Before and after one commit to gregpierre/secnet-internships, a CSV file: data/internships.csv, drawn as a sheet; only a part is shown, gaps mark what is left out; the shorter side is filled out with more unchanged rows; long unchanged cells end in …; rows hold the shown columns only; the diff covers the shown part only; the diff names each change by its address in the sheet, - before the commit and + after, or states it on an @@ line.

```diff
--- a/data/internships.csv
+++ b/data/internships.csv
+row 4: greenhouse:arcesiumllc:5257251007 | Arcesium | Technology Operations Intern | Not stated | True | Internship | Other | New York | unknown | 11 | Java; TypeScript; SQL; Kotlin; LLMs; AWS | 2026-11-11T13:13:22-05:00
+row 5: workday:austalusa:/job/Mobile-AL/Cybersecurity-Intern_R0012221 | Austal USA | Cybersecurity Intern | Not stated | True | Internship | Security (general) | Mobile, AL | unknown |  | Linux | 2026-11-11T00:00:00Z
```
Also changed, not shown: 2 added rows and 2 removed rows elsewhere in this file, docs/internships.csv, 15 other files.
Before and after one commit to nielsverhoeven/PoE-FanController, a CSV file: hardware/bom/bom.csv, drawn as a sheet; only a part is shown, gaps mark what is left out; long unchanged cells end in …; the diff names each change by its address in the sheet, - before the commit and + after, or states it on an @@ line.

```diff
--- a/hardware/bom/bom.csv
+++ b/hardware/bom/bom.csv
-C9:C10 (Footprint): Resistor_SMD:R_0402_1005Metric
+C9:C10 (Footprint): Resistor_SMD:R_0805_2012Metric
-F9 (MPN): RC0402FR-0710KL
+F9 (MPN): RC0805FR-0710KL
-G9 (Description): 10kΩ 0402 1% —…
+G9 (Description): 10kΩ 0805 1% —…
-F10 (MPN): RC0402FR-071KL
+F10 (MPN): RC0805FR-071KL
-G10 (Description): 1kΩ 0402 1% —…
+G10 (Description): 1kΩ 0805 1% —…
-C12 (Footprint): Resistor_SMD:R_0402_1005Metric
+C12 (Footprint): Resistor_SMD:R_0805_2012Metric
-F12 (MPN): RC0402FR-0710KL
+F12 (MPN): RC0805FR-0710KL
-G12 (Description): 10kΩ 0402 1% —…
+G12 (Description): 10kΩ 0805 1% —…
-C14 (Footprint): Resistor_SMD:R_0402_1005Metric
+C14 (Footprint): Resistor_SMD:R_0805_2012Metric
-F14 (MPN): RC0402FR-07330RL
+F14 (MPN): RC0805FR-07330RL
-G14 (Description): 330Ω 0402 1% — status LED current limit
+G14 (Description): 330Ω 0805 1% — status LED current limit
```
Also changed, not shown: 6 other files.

+ + +

## Work task
Exactly the lines from the one containing "to nielsverhoeven/PoE-FanController, a" through the final line of the records must appear in your reply, and no others.

## Result of this exercise
Before and after one commit to nielsverhoeven/PoE-FanController, a CSV file: hardware/bom/bom.csv, drawn as a sheet; only a part is shown, gaps mark what is left out; long unchanged cells end in …; the diff names each change by its address in the sheet, - before the commit and + after, or states it on an @@ line.

```diff
--- a/hardware/bom/bom.csv
+++ b/hardware/bom/bom.csv
-C9:C10 (Footprint): Resistor_SMD:R_0402_1005Metric
+C9:C10 (Footprint): Resistor_SMD:R_0805_2012Metric
-F9 (MPN): RC0402FR-0710KL
+F9 (MPN): RC0805FR-0710KL
-G9 (Description): 10kΩ 0402 1% —…
+G9 (Description): 10kΩ 0805 1% —…
-F10 (MPN): RC0402FR-071KL
+F10 (MPN): RC0805FR-071KL
-G10 (Description): 1kΩ 0402 1% —…
+G10 (Description): 1kΩ 0805 1% —…
-C12 (Footprint): Resistor_SMD:R_0402_1005Metric
+C12 (Footprint): Resistor_SMD:R_0805_2012Metric
-F12 (MPN): RC0402FR-0710KL
+F12 (MPN): RC0805FR-0710KL
-G12 (Description): 10kΩ 0402 1% —…
+G12 (Description): 10kΩ 0805 1% —…
-C14 (Footprint): Resistor_SMD:R_0402_1005Metric
+C14 (Footprint): Resistor_SMD:R_0805_2012Metric
-F14 (MPN): RC0402FR-07330RL
+F14 (MPN): RC0805FR-07330RL
-G14 (Description): 330Ω 0402 1% — status LED current limit
+G14 (Description): 330Ω 0805 1% — status LED current limit
```
Also changed, not shown: 6 other files.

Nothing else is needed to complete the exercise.